Senase said she then faced the decision of actually pursuing teaching.
“I was like man if I don’t do it, who is going to for these kids,” Senase said. “I had myself financially in a position, with my son being grown, that I felt like I could do some good for some kids. I felt like if I could reach one or two of them each year, to make a change in somebody’s life, then I know my purpose here was served.”
Senase began at West during 2020, the year the COVID-19 pandemic hit.
Trying to create a program from the ground up was hard enough, but during a global pandemic where students were not even in the classroom was a different kind of challenge, yet one that Senase surpassed.
“We found ways to work around it,” Senase said. “It intrigued some of the kids. I was able to draw some of the kids in and we learned together.”
When the school opened up again, Senase said she faced new challenges working around the supply chain, as well as changes in the district.
Despite the challenges, Senase pulled together a full curriculum, pulling worksheets from her classes at TMA and asking industry partners what they would want for future employees to know to be able to be successful in a job.
Today the manufacturing program has four levels: foundations of technology, manual machines, CNC, and CNC II.
“I don’t want to chase a textbook, I want realistic skills,” she said.
As students make their way through the program, Senase said she wants to make sure she is able to help the students who see this as a potential career after graduating high school.

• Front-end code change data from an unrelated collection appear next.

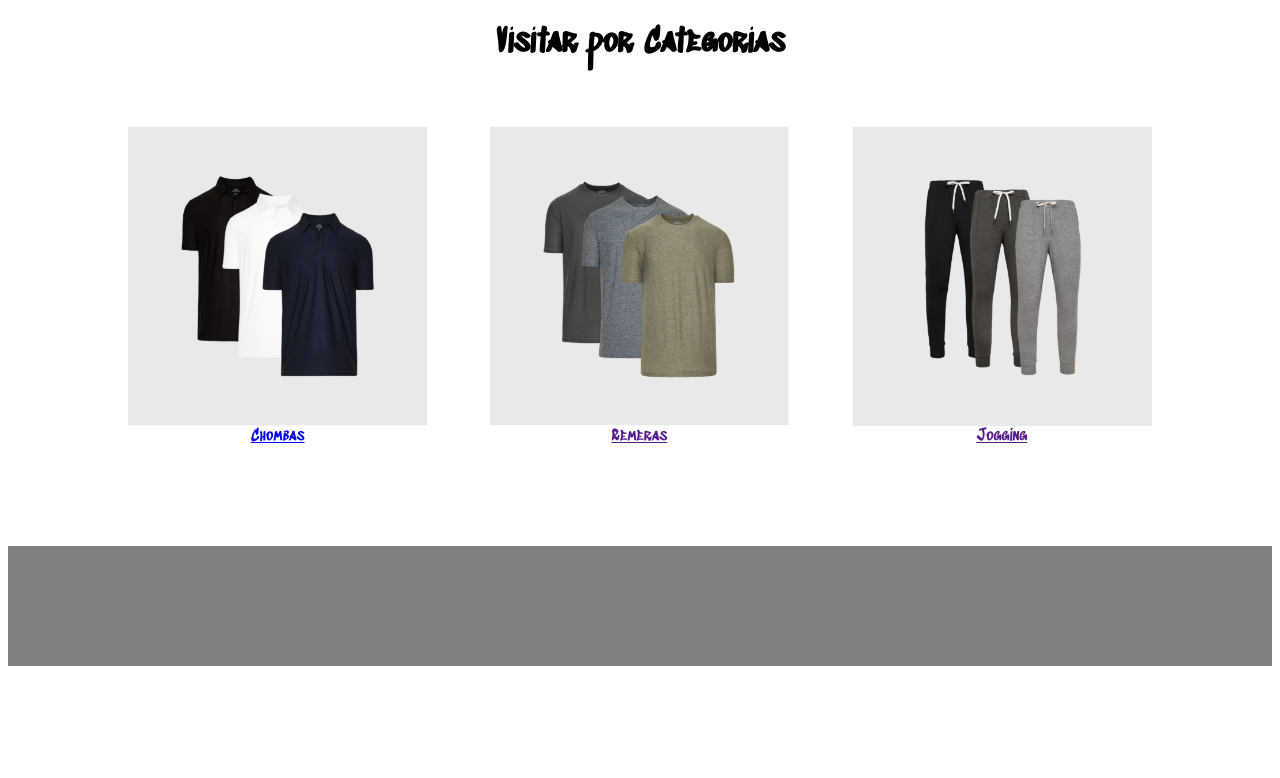
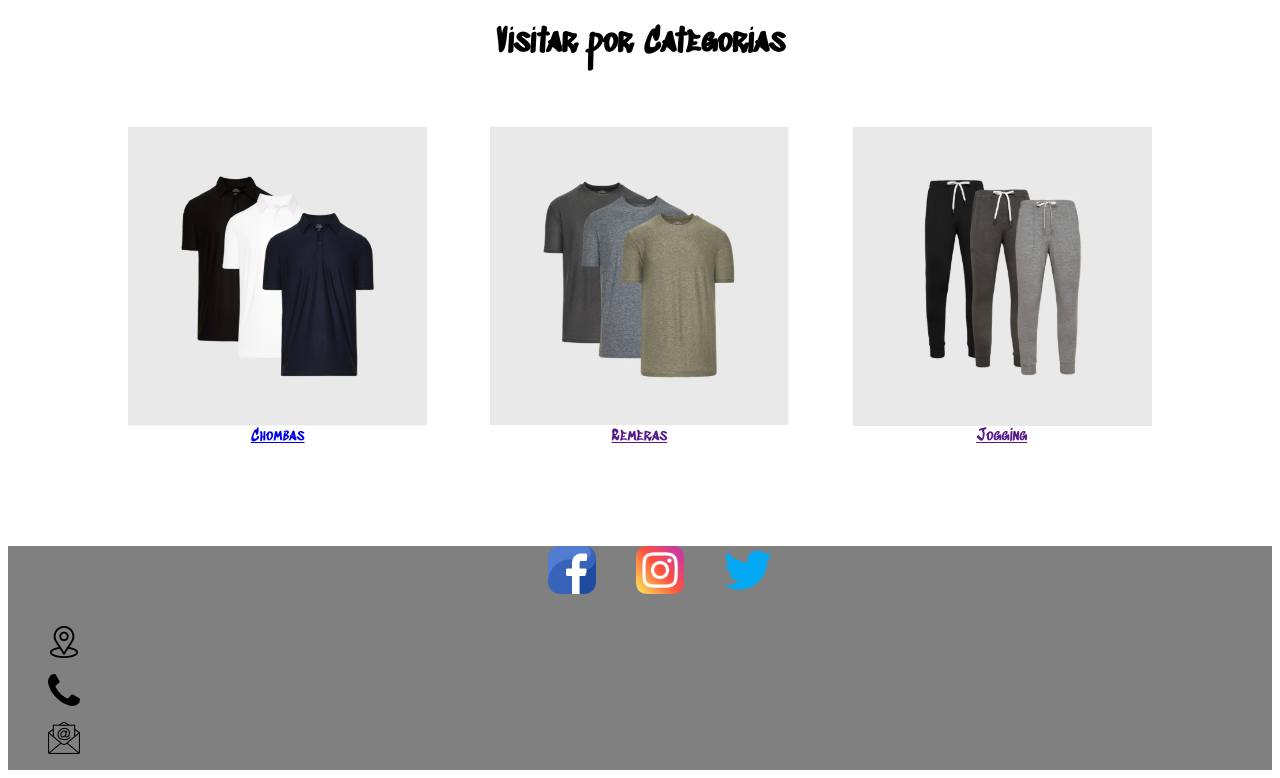
Before and after one commit to perrogatoluna/TPO, a plain HTML site: page index.html in a window 1280 px wide. Shown: the part 547-1325 px from the top of the page. Before the commit the page ends 1221 px from the top, so only its background shows below. Drawn offline with Linux system fonts and the light colour scheme.

Commit message:
agregue footer sin terminar

```diff
--- a/css/index.css
+++ b/css/index.css
@@ -86,8 +86,30 @@ h1 {
   font-family: Sedgwick;
 }
 
-footer {
-  height: 15vh;
+footer .linea1{
+  height: 10vh;
   background-color: grey;
   margin-top: 100px;
+  justify-content: center;
+  display: flex;
 }
+
+footer .linea1 img{
+  height: 6vh;
+  margin-left: 5vh;
+
+}
+
+footer .linea2{
+  /* height: 6vh; */
+  background-color: grey;
+  display: flex;
+  flex-direction: column;
+}
+
+footer .linea2 img{
+  height: 4vh;
+  margin-left: 5vh;
+  width: 4vh;
+  margin-bottom: 2vh;
+}
--- a/index.html
+++ b/index.html
@@ -1,11 +1,12 @@
 <!DOCTYPE html>
 <html lang="en">
+
 <head>
-  <meta charset="UTF-8">
-  <meta http-equiv="X-UA-Compatible" content="IE=edge">
-  <meta name="viewport" content="width=device-width, initial-scale=1.0">
-  <link rel="stylesheet" href="css/index.css">
-  <title>TPO</title>
+    <meta charset="UTF-8">
+    <meta http-equiv="X-UA-Compatible" content="IE=edge">
+    <meta name="viewport" content="width=device-width, initial-scale=1.0">
+    <link rel="stylesheet" href="css/index.css">
+    <title>TPO</title>
 </head>
 
 <body>
@@ -58,6 +59,23 @@
 
 
     <footer>
+        <div class="linea1">
+            <a href="https://www.facebook.com" target="_blank"><img src="./img/facebook.png" alt="icono Fb"></a>
+            <a href="https://www.instagram.com" target="_blank"><img src="./img/instagram.png" alt="icono instagram"></a>
+            <a href="https://twitter.com" target="_blank"><img src="./img/gorjeo.png" alt="icono twitter"></a>
+
+        </div>
+
+        <div class="linea2">
+            <img src="./img/location-2.png" alt="">
+            <img src="./img/telephone-handle-silhouette.png" alt="">
+            <img src="./img/email.png" alt="">
+
+
+
+
+        </div>
+
     </footer>
 
 </body>
```
Also changed, not shown: img/email.png (added), img/facebook.png (added), img/gorjeo.png (added), img/instagram.png (added), img/location-2.png (added), img/telephone-handle-silhouette.png (added).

“They don’t need to go through all four years to get a job,” Senase said, adding that senior students can enroll in CNC for one year and that is enough to get them a job, which she tries to help in through her industry connections. “I reach out to a lot of our local companies here because what better way to bring up the community as a whole. If I get these kids to get jobs in the community with money that is going to be spent in the community, it is going to be a way to bring it up as a whole.”
Other routes taken by her students have also included apprenticeships.
“The company agreed to pay for their three years of trade school for a five-year commitment, they will have their journeyman card at the end of five years,” Senase said. “At today’s numbers, they will be at about $29 an hour, at 23 years old and with no college debt.”
Despite always saying she did not want to go to college, and finding ways around a teaching degree, toward the end of 2021 Senase learned about dual-credit, where students could earn college credit for their classes at West. However, because she lacked a college degree, her courses didn’t count.
“I made a commitment to my kids that I was going to do the best I could do for them,” Senase said. “So, I enrolled back in college.”
Now with an associate degree, Sensase’s students can receive dual-credit for her courses at Triton College.
Making sure the program continues to grow, Senase said she always takes it upon herself to work her industry connections and apply for grants, which has been successful as the high school was awarded a grant from TMA of $119,000, which paid for two CNC machines.
The manufacturing program at West has also now earned a spot as part of the coveted SME Prime Program, the most comprehensive manufacturing and engineering program for high school students, an honor only granted to 60 schools across the country, of which only two others are located in Illinois.